The focus for automotive engineers is on land vehicles such as cars, motorcycles, four wheelers, 18 wheelers, and industrial equipment. Pretty much every vehicle that doesn’t fly, float, or ride on rails can be wrapped into automotive engineering.
This is a very large field that commonly overlaps with many other industries, including construction, aerospace and the military.
Often, automotive engineering is divided into three broad groups:
- Design and development
- Manufacturing and production
- Quality and cost
These groups are responsible for assorted stages of a part’s lifecycle. But there also is crossover in that the engineers in the different groups need to communicate with one another. In other words, each team needs to work consistently with the others to make sure that the part or vehicle for the customer can get on the road.

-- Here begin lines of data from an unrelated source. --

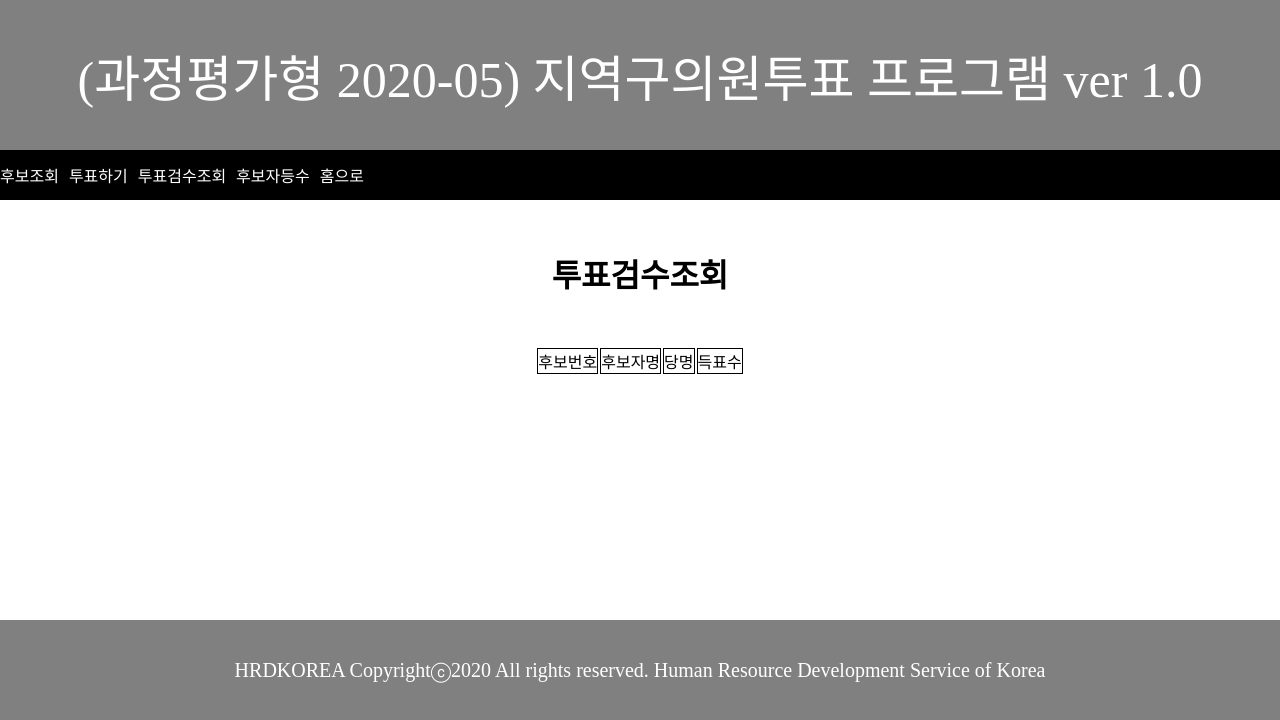
Repository: Ranranruo/info-processing
Page: http://localhost/20250418/tpView.jsp
An editor plug-in stored every save of this project. The page is shown before and after the next save, followed by the edit.
The browser window is 1280 px wide. The pictures show the whole page.
The page is served by Tomcat 9. Queries for data that is not in the repository find no rows.

Above is the page before, as saved 2025-04-18 05:57:47.

After the next save:
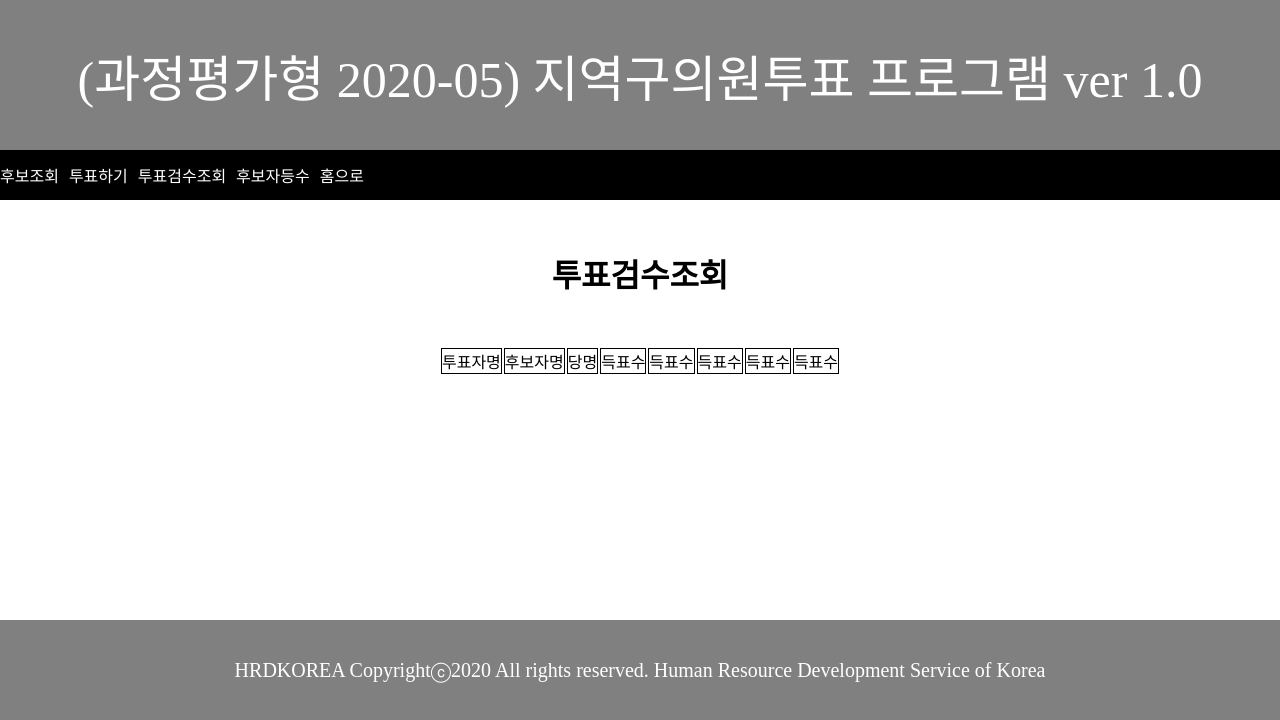
Saved 14 s later.
--- a/20250418/src/main/webapp/tpView.jsp
+++ b/20250418/src/main/webapp/tpView.jsp
@@ -35,9 +35,13 @@ padding: 0; margin: 0; text-decoration: none;
 <h1 style="padding: 50px;">투표검수조회</h1>
 <table>
 	<tr>
-		<td>후보번호</td>
+		<td>투표자명</td>
 		<td>후보자명</td>
 		<td>당명</td>
+		<td>득표수</td>
+		<td>득표수</td>
+		<td>득표수</td>
+		<td>득표수</td>
 		<td>득표수</td>
 	</tr>
 	<%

The automotive engineers in manufacturing also need to work with the quality department to ensure that the process they designed is repeatable and stable.
Like so many other areas of technology, automotive engineering is evolving.
Digitization, increasing automation, and new business models have revolutionized automotive engineering giving rise to advances in diverse mobility, autonomous driving, electrification, and connectivity.
One study shows that up to 15% of new cars sold in 2030 could be fully autonomous. Additionally,advanced driver-assistance systems (ADAS) are expected to play a crucial role in preparing regulators, consumers, and corporations for the medium-term reality of cars taking over control from drivers.
Want to learn more? Tonex offers a dozen courses in Automotive Engineering. These include:
—Controller Area Network (CAN) Training, a 2-day course that covers the ISO 11898 standard of choice for automotive manufacturers and Vehicle Applications.
—Functional Safety and Hazard Analysis Training, a 3-day course that covers overall safety and hazard analysis depending on a system or equipment operating correctly in response to its inputs.
—ISO 26262 Training Automotive Safety, a 2-day course that helps attendees provide the requirements for ISO 26262 and be prepared for the release of ISO 26262.
—Automotive System Design Training, a 3-day course aimed at a systems approach to problems around mobility and fuel efficient automotive systems, such as communication systems and electrical driving-focused systems.
—Automotive Cybersecurity Training, a 3-day course where participants discuss fundamentals of embedded systems and applications of cybersecurity in vehicles to illustrate unique vulnerabilities that are commonly exploited.
For more information, questions, comments, contact us.